We found this interesting.
Apparently a second counselor at Marcus Bachmann’s Christian counseling clinic is being accused of participating in “pray the gay away” conversion therapy.
Bachmann, himself, was previously exposed in a sting operation for participating in the same practice.
What we find interesting isn’t that the clinic is still practicing this controversial (and let’s face it, idiotic and dangerous) form of therapy, but that it appears to shock people that it’s occurring.
Furthermore, we’re also questioning their methods of exposure.
More after the jump.
First things first, whatever your beliefs may be with regards to the Christian faith, Bachmann does run a “Christian counseling clinic,” so it’s a not a stretch to believe that prayer and/or the Bible may play into to the counsel provided.
It would be more surprising if it didn’t.
Secondly, in this latest example of “exposing” the Bachmanns, the counselor, Sheila J. Marker, was listed as a marriage and premarital counselor. Documentary film producer (GAY U.S.A. The Movie), Melanie Nathan, admits that this counselor was specifically chosen to be part of this sting operation (though they originally wanted Bachmann himself). The patient’s “cover” was that she’s a woman pretending to be engaged to a man (and who apparently intends to marry him), though she’s having sexual feelings for other women.
It stands to reason that a marriage counselor would be advising you on ways to preserve your marriage—and again, since this is a Christian counseling clinic, part of that marriage preservation would more than likely include prayer.
We’re not saying that these counselors are right. In fact, we think they’re extremely wrong. You’d be better served to get guidance on how to come to terms with your sexuality and how to be true to yourself and your orientation.
That said, if you’re going to a specifically Christian counseling center under the pretense of wanting to move forward with your marriage, it’s not entirely shocking that a therapist would move you in that direction.
Plus, if you’re setting appointments with a marriage counselor at a Christian counseling service—isn’t a prayer and a Bible verse pretty much what you’re paying for?
The latest addendum to this controversy is that Sheila J. Marker apparently has a lesbian daughter—one who’s spoken out openly in defense of her mother. Writing directly to film producer, Melanie Nathan, who set up the sting operation, she says:
“I am gay and my mother (Sheila Marker) loves and accepts me. My girlfriend and I went to Easter dinner with my family at my parents house. I am upset that you would try to portray a wonderful woman like my mother in this way.
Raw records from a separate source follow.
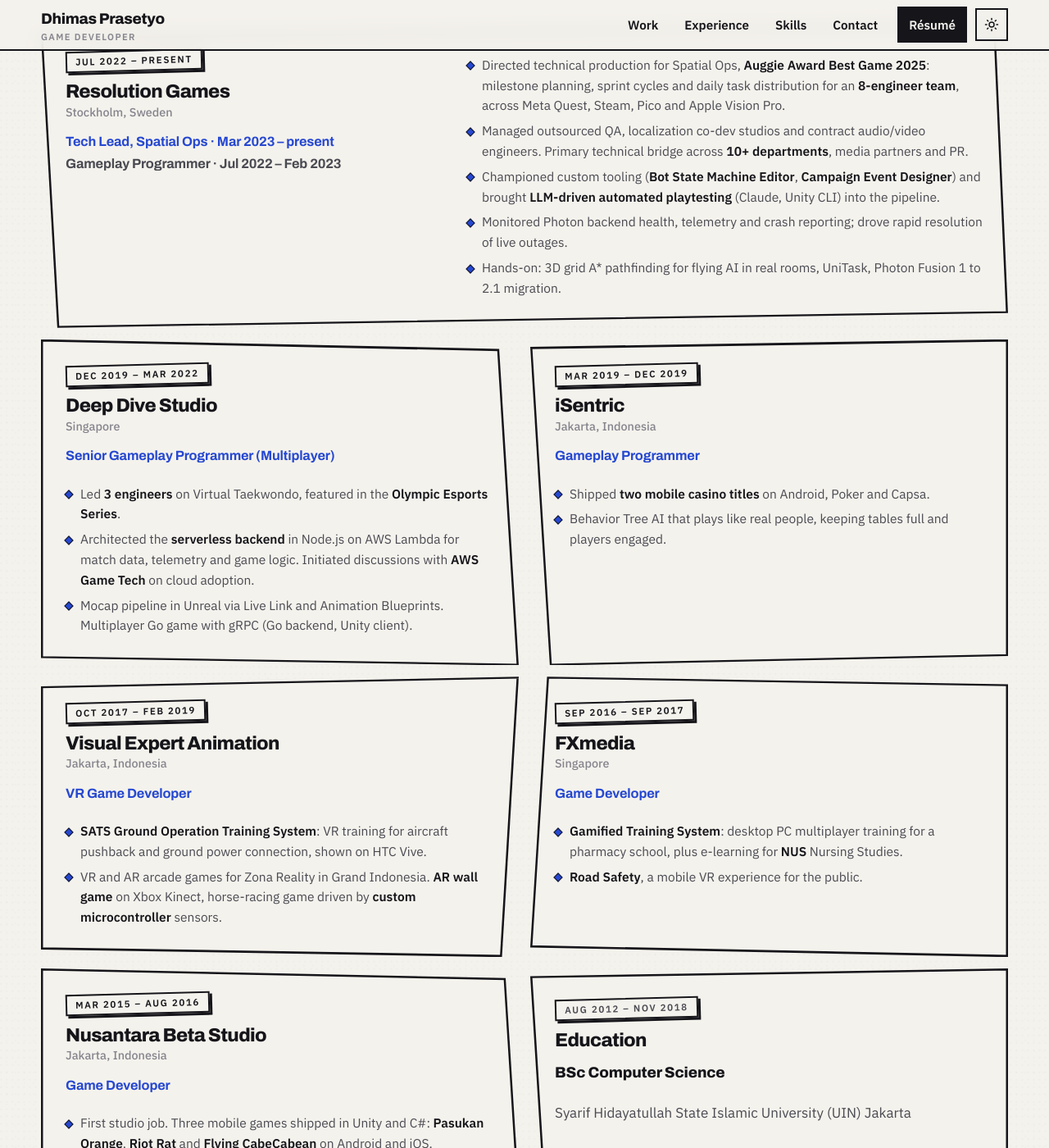
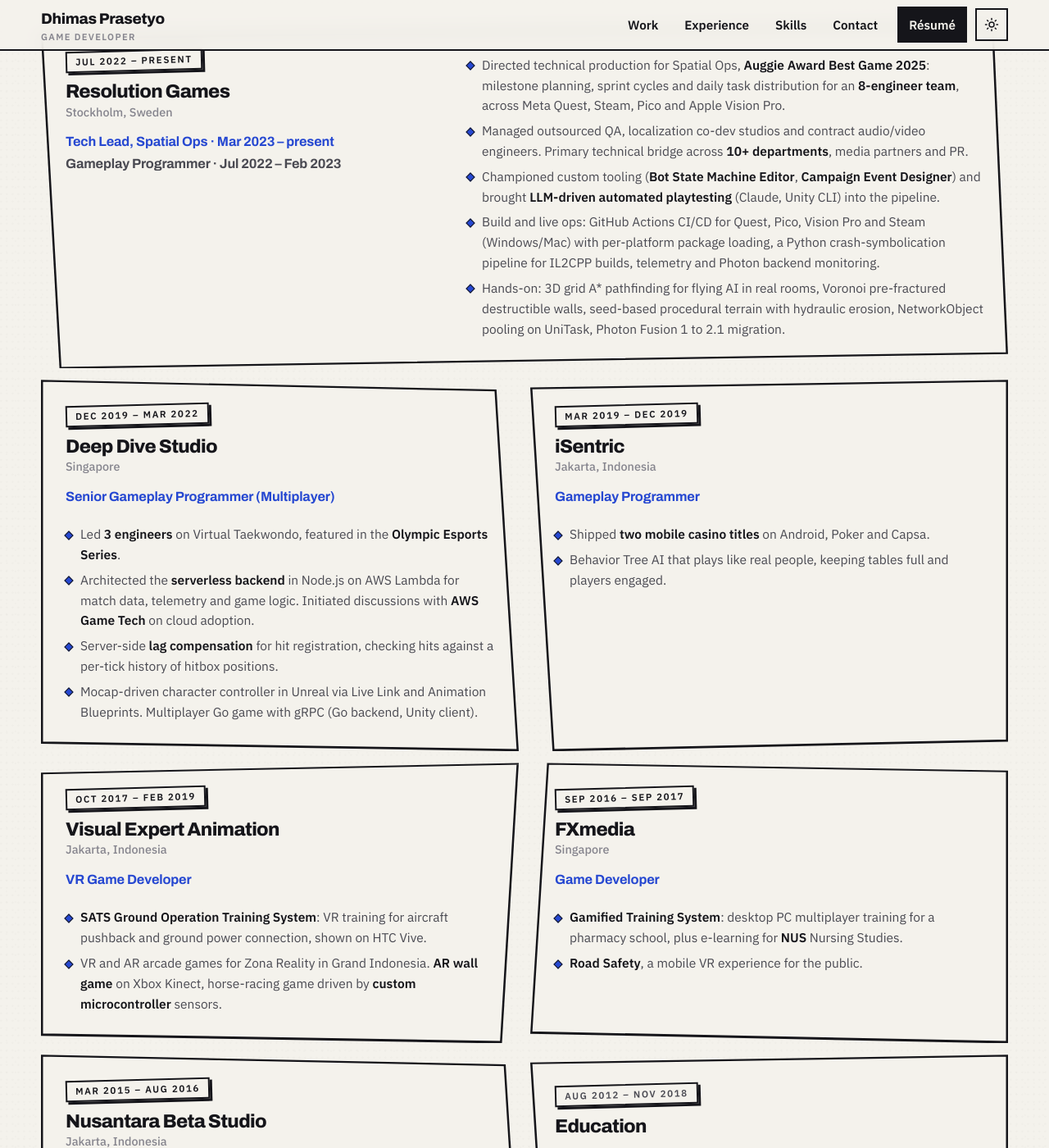
Before and after one commit to GePrasetyo/portofolio, a Jekyll site: the page built from index.html, in a window 1280 px wide and 1400 px high, scrolled down 1780 px. Shown: the whole window at 82% size. Built offline with Jekyll 4.4.1, drawn with Linux system fonts in a browser that asks for light colours; some of the changed text lies outside the part shown.

Commit message:
Update experience and project pages from new CV

```diff
--- a/_data/home/experience.yml
+++ b/_data/home/experience.yml
@@ -12,8 +12,8 @@
       - "Directed technical production for Spatial Ops, **Auggie Award Best Game 2025**: milestone planning, sprint cycles and daily task distribution for an **8-engineer team**, across Meta Quest, Steam, Pico and Apple Vision Pro."
       - "Managed outsourced QA, localization co-dev studios and contract audio/video engineers. Primary technical bridge across **10+ departments**, media partners and PR."
       - "Championed custom tooling (**Bot State Machine Editor**, **Campaign Event Designer**) and brought **LLM-driven automated playtesting** (Claude, Unity CLI) into the pipeline."
-      - "Monitored Photon backend health, telemetry and crash reporting; drove rapid resolution of live outages."
-      - "Hands-on: 3D grid A* pathfinding for flying AI in real rooms, UniTask, Photon Fusion 1 to 2.1 migration."
+      - "Build and live ops: GitHub Actions CI/CD for Quest, Pico, Vision Pro and Steam (Windows/Mac) with per-platform package loading, a Python crash-symbolication pipeline for IL2CPP builds, telemetry and Photon backend monitoring."
+      - "Hands-on: 3D grid A* pathfinding for flying AI in real rooms, Voronoi pre-fractured destructible walls, seed-based procedural terrain with hydraulic erosion, NetworkObject pooling on UniTask, Photon Fusion 1 to 2.1 migration."
     wide: true
     cut: w
   - dates: Dec 2019 – Mar 2022
@@ -24,7 +24,8 @@
     bullets:
       - "Led **3 engineers** on Virtual Taekwondo, featured in the **Olympic Esports Series**."
       - "Architected the **serverless backend** in Node.js on AWS Lambda for match data, telemetry and game logic. Initiated discussions with **AWS Game Tech** on cloud adoption."
-      - "Mocap pipeline in Unreal via Live Link and Animation Blueprints. Multiplayer Go game with gRPC (Go backend, Unity client)."
+      - "Server-side **lag compensation** for hit registration, checking hits against a per-tick history of hitbox positions."
+      - "Mocap-driven character controller in Unreal via Live Link and Animation Blueprints. Multiplayer Go game with gRPC (Go backend, Unity client)."
     cut: c
   - dates: Mar 2019 – Dec 2019
     company: iSentric
--- a/_data/home/skills.yml
+++ b/_data/home/skills.yml
@@ -4,7 +4,7 @@
 groups:
   - name: Engines & languages
     top: [Unity, "C#", Unreal Engine, Blueprints]
-    other: ["C++", JavaScript / Node.js, Go]
+    other: ["C++", JavaScript / Node.js, Go, Python]
     cut: a
   - name: Multiplayer & backend
     top: [Photon Fusion 2, Photon PUN, "Unreal Engine Networking (Replication, RPCs)"]
@@ -12,9 +12,9 @@
     cut: b
   - name: Performance & live ops
     top: []
-    other: [Unity Profiler, Memory Profiler, Profile Analyzer, Project Auditor, Xcode crash logs, Unity Analytics, Google Analytics, BigQuery, Unity Crash Reporting, Game telemetry]
+    other: [Unity Profiler, Memory Profiler, Profile Analyzer, Project Auditor, Unreal Insights, Xcode crash logs, Unity Analytics, Google Analytics, BigQuery, Unity Crash Reporting, Game telemetry]
     cut: c
   - name: Pipeline & collaboration
     top: []
-    other: [GitHub Actions, Claude, Jenkins, Git, Unity Version Control, Jira, Favro, Notion, Miro, Lucidchart, Figma, ComfyUI]
+    other: [GitHub Actions, Claude Code, Jenkins, Git, Unity Version Control, Jira, Favro, Notion, Miro, Lucidchart, Figma, ComfyUI]
     cut: d
--- a/_work/spatial-ops.md
+++ b/_work/spatial-ops.md
@@ -61,9 +61,16 @@
           - "3D grid **A* pathfinding** optimised for flying AI navigating real room geometry from spatial mapping data."
           - "Custom editor tools: **Bot State Machine Editor** on Animator StateMachineBehaviours, and a **Campaign Event Designer** for levels, Timeline cutscenes and enemy encounters."
           - "Hitscan and projectile weapons, damage system, ragdoll hit reactions, HUD."
+          - "Bullet impact VFX spawned at the weapon raycast hit point and aligned to the surface normal."
+          - "Pre-fractured **destructible walls**, with the fracture pattern generated procedurally from Voronoi noise."
+          - "Deterministic, seed-based **procedural world generator**: river-network skeleton, fractal noise, stream-power hydraulic erosion and D8 flow accumulation."
+          - "NetworkObject/GameObject **pooling** on UniTask for Photon Fusion."
+          - "Humanoid animation setup (Avatar rig and muscles) and a bone rebinder that maps each SkinnedMeshRenderer to its rig, so all characters share one animation set."
+          - "Drone and helicopter locomotion that banks and pitches from yaw and pitch input."
           - "UniTask for high-performance async gameplay code. Addressables for map event themes and asset streaming."
           - "Telemetry analytics and Unity crash/exception reporting for live game health."
-          - "Stability and memory work with **Unity Profiler, Memory Profiler, Project Auditor, Profile Analyzer** and Xcode for native crashes."
+          - "Stability and memory work with **Unity Profiler, Memory Profiler, Project Auditor, Profile Analyzer** and Xcode for native crashes, plus a Python symbolication pipeline for IL2CPP crash logs."
+          - "Build machine and **GitHub Actions CI/CD** for Quest, Pico, Vision Pro and Steam (Windows/Mac), with per-platform package loading so each build ships only what its target needs."
           - "Unity Localization."
   - type: gallery
     items:
--- a/_work/virtual-taekwondo.md
+++ b/_work/virtual-taekwondo.md
@@ -38,8 +38,10 @@
         bullets:
           - "Led 3 engineers delivering the core gameplay features."
           - "**LAN and client-server** architecture in Unreal for fast-paced one-on-one matches."
-          - "Motion capture pipeline through **Live Link** and Animation Blueprints."
-          - "Game finite state machine driving match flow. Damage system, UI and HUD, player input, scene management."
+          - "Server-side **lag compensation**: the server keeps a per-tick history of hitbox positions and checks each hit against where the target was on the attacker's tick."
+          - "Character controller driven by runtime motion capture through **Live Link** and Animation Blueprints."
+          - "Custom node-based, persistent **state machine** in UE4 for game flow (main menu, lobby, character select, match), instead of reusing Animation Blueprint state machines."
+          - "UI and HUD in **UMG**. Damage system, player input, scene management."
           - "Multiplayer **Go** board game at the same studio: gRPC backend in Go, Unity C# client."
   - type: gallery
     items:
```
She is a CHRISTIAN counselor. Of course she is going to tell you to pray not to mention, Christians believe that giving the lord your problems is the thing to do with ANY problem, not just your sexual desires. furthermore, as a marriage counselor, of course she is not going to encourage your “desires” for people other than your fiance, whether it is for women or men. she is going to encourage you to stay true to your commitment. I know my mother and am positive that she was encouraging the woman in accordance to her self proclaimed desire “to start a family and please society and my religious community.” to a man that she claims is “my best friend, my buddy.”
This sort of Slander of a wonderful woman is not helping out the cause, a cause that i am very much involved in and am passionate about. Not to mention, you really can’t paint her as an enemy if she is supportive of me and my relationship. Her goal is to help people live in happy, loving, committed relationships. Not encourage people cheat on their fiances and spouses.”
We get the intention of the filmmaker. Really we do.
In fact, we don’t necessarily think they failed in their mission. If anything this sting operation provides evidence that the clinic participates in disreputable reparative therapy practices, which is especially damning considering the clinic received federal funding via Medicaid.
We also agree that ex-gay conversion therapy is dangerous and “praying away the gay” is foolish (And dangerous. Did we mention dangerous?).
But we’re wondering whether this could have been executed better.
As Sheila Marker’s daughter implies, this really does feel like a “gotcha” gimmick that used a woman that may not actually be the villain the filmmaker wants her to be in order to reach their aims of controversial footage for their documentary.
And for some reason that doesn’t sit well with us.
Check out Melanie Nathan's account of the sting here. (And FYI, Marker does serve up more than a few spoonfuls of crazy talk, so she's not off the hook.)
What do you think, Instincters?